Some time since, in discussing the mismanagement of the pension-list, I drew attention to a paragraph in a Perth paper which stated that a retired military officer residing near the Bridge of Allan had received a literary pension with but slender claims to it. I questioned the statement at the time, and I have since learnt that the paragraph was incorrect—the pension was given for “distinguished service," as the local journal should have known; there is no excuse for a provincial paper's mis-statement of facts which it has the means of investigating, and the Perth print would do well to be more scrupulous.
SCHOOLMASTERS are not at first sight the sort of people we should consider to be allied to the poets, but they belong to the genus irritabile, notwithstanding. There has been a pretty little stir at Hanwell, got up by a local pedagogue, who wishes to change the name of the little village because the 'bus-cads chaff him when he desires to ride in the direction of the lunatic asylum. A public meeting was held, and the inhabitants present decided that they preferred to be called inhabitants of Hanwell rather than Bishopstown, and quite right too! It is an

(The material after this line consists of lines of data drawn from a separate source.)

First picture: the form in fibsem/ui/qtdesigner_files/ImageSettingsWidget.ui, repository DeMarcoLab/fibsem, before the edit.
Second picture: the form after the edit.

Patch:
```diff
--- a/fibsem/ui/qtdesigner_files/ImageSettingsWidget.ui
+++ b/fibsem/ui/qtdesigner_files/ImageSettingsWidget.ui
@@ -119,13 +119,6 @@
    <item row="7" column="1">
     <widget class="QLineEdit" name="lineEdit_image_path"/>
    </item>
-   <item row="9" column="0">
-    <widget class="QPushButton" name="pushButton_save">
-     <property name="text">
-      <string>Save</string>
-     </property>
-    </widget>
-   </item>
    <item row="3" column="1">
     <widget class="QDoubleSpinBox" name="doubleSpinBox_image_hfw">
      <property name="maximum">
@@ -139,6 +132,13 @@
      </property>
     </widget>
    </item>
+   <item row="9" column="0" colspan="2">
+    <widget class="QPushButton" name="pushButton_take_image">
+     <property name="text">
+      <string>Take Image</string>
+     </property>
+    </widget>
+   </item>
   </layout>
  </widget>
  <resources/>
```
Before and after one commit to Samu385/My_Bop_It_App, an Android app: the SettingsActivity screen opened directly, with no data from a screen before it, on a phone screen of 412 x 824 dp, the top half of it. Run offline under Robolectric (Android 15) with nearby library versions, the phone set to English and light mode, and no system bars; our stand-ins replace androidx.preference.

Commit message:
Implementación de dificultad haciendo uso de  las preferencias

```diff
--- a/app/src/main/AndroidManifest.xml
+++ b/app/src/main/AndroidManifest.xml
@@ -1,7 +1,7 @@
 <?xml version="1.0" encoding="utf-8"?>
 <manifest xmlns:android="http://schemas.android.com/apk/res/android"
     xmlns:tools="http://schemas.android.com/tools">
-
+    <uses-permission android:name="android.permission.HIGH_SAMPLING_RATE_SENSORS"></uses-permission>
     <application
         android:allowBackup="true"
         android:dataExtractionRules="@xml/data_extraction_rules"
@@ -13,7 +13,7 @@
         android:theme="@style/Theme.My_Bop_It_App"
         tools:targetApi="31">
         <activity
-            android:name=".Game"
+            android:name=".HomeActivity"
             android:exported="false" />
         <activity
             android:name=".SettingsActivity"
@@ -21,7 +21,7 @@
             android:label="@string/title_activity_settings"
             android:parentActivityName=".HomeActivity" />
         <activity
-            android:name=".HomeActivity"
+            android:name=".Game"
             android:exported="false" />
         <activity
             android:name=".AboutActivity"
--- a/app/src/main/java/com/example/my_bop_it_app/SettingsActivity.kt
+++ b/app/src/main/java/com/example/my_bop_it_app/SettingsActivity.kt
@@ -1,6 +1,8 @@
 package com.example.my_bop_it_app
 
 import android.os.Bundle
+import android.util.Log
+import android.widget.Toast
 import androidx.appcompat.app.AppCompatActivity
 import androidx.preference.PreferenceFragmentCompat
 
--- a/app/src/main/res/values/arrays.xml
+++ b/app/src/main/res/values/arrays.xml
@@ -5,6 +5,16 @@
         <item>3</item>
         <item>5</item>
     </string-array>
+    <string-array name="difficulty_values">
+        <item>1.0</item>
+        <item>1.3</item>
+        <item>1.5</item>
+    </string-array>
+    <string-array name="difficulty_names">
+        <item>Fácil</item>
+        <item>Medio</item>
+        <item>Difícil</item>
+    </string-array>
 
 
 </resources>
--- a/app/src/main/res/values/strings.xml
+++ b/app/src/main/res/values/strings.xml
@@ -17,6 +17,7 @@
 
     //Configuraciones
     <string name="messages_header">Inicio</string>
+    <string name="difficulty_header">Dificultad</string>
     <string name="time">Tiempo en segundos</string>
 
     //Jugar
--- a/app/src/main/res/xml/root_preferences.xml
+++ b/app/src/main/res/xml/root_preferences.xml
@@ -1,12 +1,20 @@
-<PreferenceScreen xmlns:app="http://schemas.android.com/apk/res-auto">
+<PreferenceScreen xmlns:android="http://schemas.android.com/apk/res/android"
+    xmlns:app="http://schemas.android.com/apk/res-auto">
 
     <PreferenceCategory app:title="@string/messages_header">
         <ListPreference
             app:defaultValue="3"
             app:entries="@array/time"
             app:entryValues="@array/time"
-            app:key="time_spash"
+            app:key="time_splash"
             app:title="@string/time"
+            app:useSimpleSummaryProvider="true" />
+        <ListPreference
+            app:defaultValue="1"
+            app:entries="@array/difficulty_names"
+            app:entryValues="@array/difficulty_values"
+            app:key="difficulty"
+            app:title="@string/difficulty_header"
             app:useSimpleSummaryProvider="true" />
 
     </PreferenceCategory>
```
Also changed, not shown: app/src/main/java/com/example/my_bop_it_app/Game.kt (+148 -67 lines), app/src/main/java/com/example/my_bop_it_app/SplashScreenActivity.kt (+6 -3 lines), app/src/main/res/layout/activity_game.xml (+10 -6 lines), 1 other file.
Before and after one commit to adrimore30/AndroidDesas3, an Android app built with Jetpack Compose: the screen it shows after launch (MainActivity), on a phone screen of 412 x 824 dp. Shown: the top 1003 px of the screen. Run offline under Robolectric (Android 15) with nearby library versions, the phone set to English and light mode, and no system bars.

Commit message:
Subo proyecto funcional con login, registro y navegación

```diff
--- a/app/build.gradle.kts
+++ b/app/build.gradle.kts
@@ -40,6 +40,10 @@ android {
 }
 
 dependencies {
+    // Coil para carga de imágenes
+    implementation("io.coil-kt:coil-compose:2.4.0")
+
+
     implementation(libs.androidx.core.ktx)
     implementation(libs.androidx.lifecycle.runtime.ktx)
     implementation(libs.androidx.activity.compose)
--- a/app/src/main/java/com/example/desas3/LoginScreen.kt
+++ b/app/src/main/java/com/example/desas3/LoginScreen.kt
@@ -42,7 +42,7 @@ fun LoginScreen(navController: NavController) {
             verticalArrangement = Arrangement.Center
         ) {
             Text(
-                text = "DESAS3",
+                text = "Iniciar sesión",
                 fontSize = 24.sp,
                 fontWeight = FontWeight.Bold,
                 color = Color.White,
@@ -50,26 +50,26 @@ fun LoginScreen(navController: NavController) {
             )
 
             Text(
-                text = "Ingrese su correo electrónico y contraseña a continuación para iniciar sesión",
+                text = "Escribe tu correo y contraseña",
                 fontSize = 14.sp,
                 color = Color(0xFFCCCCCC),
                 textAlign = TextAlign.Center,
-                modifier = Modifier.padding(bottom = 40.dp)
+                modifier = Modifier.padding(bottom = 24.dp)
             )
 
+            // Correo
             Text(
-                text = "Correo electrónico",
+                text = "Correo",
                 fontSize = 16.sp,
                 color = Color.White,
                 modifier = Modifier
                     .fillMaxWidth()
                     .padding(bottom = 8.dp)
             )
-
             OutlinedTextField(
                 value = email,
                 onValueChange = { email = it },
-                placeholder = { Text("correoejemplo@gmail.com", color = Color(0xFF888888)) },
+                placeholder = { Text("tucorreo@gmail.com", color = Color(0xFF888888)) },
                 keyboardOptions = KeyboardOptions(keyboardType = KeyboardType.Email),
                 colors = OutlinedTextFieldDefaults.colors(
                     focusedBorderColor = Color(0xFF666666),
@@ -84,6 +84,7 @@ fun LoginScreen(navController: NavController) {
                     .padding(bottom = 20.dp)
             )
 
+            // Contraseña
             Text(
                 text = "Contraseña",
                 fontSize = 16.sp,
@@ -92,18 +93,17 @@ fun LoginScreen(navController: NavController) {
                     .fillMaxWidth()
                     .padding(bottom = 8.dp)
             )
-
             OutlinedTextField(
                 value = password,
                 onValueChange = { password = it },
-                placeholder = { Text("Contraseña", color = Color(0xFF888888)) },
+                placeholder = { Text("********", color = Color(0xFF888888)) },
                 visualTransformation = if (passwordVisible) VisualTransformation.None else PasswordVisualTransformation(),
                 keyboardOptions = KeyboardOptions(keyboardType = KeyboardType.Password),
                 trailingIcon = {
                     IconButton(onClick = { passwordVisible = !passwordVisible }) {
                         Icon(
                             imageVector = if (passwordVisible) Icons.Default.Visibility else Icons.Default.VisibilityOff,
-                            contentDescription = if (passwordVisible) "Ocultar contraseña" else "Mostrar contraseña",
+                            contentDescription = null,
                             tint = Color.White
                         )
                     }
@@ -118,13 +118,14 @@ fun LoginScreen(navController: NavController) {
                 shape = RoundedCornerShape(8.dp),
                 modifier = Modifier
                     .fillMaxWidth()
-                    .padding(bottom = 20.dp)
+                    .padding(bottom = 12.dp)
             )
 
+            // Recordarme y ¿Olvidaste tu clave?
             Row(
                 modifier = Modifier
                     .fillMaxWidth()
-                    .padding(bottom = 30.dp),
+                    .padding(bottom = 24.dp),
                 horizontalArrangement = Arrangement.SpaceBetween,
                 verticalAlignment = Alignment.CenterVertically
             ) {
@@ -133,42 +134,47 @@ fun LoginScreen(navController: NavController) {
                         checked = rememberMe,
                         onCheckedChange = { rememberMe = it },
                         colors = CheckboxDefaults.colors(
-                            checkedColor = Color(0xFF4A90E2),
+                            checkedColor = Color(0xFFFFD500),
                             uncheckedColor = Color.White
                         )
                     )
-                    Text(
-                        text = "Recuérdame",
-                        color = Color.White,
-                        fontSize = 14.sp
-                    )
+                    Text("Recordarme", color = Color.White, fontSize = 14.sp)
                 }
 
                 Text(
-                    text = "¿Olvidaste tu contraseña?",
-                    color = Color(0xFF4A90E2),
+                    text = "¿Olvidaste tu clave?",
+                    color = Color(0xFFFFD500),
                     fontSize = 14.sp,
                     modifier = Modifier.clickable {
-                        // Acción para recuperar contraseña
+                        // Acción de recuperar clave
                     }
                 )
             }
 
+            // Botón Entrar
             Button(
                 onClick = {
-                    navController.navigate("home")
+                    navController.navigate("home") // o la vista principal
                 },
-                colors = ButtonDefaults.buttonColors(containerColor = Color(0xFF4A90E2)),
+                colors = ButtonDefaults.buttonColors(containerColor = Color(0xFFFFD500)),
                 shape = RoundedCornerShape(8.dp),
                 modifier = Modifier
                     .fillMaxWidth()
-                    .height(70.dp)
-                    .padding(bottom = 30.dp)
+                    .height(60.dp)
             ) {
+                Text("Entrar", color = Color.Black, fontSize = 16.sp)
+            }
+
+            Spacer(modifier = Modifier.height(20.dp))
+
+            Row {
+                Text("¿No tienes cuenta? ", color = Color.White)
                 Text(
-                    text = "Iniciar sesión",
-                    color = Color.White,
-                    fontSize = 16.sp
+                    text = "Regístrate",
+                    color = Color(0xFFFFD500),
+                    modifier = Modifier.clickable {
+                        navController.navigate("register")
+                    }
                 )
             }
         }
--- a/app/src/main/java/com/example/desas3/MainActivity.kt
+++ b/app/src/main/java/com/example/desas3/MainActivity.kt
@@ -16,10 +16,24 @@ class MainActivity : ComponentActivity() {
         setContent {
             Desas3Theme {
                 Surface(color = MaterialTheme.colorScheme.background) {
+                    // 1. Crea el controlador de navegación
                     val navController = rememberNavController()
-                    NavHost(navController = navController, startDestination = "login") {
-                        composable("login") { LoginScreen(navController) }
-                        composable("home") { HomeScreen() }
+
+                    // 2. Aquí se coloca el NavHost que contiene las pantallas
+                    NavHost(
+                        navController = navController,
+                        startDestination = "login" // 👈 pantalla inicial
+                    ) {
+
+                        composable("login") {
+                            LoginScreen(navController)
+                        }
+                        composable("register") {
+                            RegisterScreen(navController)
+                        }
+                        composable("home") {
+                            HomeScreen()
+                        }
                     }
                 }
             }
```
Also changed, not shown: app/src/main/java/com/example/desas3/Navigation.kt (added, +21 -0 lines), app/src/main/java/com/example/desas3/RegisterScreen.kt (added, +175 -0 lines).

honour and not a discredit to a place to bear the same name as an DOWN ON HIM, AND UP TO HIM I institution founded and supported for the care and cure of one of the
saddest of all human afflictions. Sensible folks are not made miserable A Fact. SCENE.—Ludgate Station.
by the stale wit of 'bus-cads--besides, some people may give Hanwell Railway Oficial (to Rustic) :-"KING's Cross P UPSTAIRS, SIR!" as their address without the least chance of being suspected of residing
Rustic (who has been warned of the wicked ways of London) :-“Nay, at the asylum; to become qualified for a mad-house, one must at some
“What is the Broadway ?" is a question which the papers have been putting to us lately. Well, it is a new magazine to be published
by MESSRS. ROUTLEDGE, who stand with one foot in Broadway, LudTown Talk.
gate-hill, and the other in Broadway, New York, like an Atlantic
Colossus. The wrapper is one of the best I've seen since the Cornhill, BY THE SAUNTERER IN SOCIETY.
and the list of authors' names the strongest ever published, for it includes most of the American as well as of the English writers of note. The
line it is to take is sufficiently foreshadowed by this :-it will be essenHERE is to be a concert at the Crystal tially international, and will, I hope, strengthen our fraternal relations
Palace shortly in aid of the fund for with Brother Jonathan. There is room and a career for so novel a
So the sooner we put our shoulders to the wheel and push forward the rebuilding the better for all of us. Apropos of the entertainments at Sydenham, and specially of the last RACING INTELLIGENCE. We shall, in all probability, shortly publish grand firework display, there was a notice in the Telegraph of that some "stable notes" from Our Roan Correspondent.